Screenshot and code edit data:
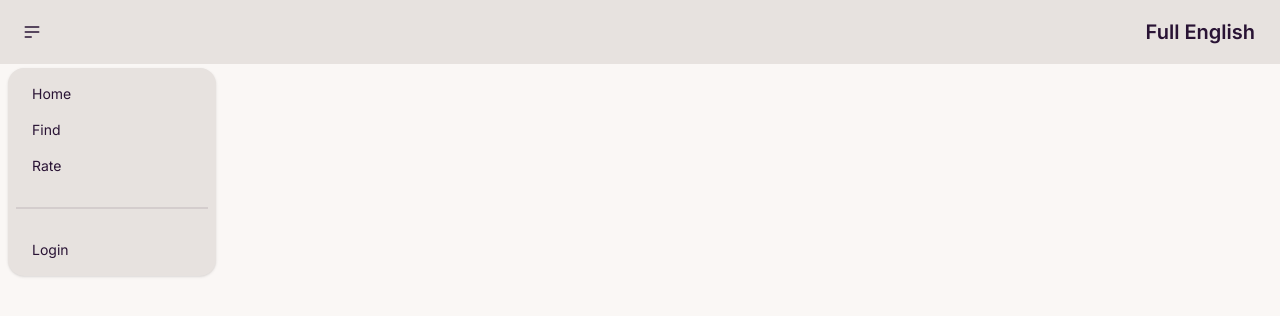
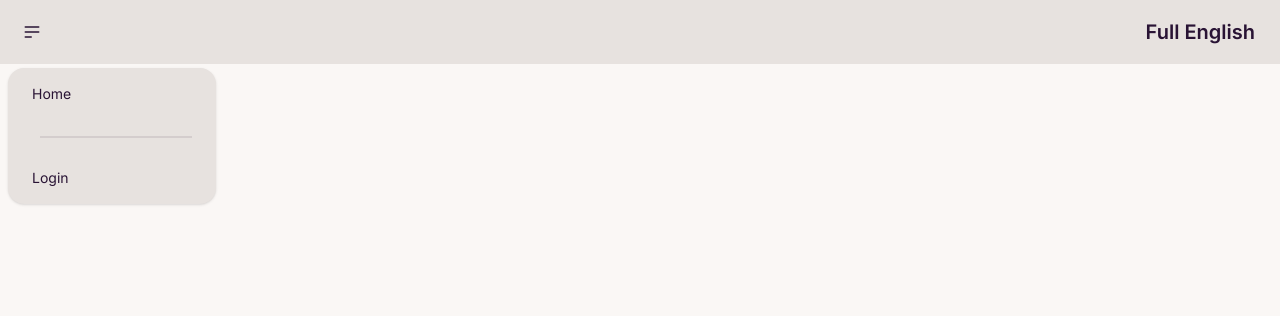
Before and after one commit to njakub/full-english, a Next.js app: page / in a window 1280 px wide. Both pictures are taken after a click on the button 32 px from the left and 32 px from the top of the page. Shown: the top 316 px of the page. Built offline with nearby package versions, Linux system fonts and the light colour scheme; no server answers.

Commit message:
authenticating menu

```diff
--- a/app/Header.tsx
+++ b/app/Header.tsx
@@ -34,27 +34,31 @@ const Header = () => {
             <li>
               <Link href="/">Home</Link>
             </li>
+            {status === "authenticated" && (
+              <>
                 <li>
                   <Link href="/find">Find</Link>
                 </li>
                 <li>
                   <Link href="/rate">Rate</Link>
                 </li>
+              </>
+            )}
+            <li>
               <div className="divider" />
               {status === "authenticated" ? (
-              <li>
+                <>
                   {session?.user?.name}
                   <Link className="ml-3" href="/api/auth/signout">
                     Logout
                   </Link>
-              </li>
+                </>
               ) : (
-              <li>
                 <Link className="mr-5" href="/api/auth/signin">
                   Login
                 </Link>
+              )}
             </li>
-            )}
           </ul>
         </div>
       </div>
```
Lines whose indentation alone changed are shown as unchanged.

» **Directions for this task**:
What is the number of lines in the records that contain "status"? State that number alone.

» **Response**:
2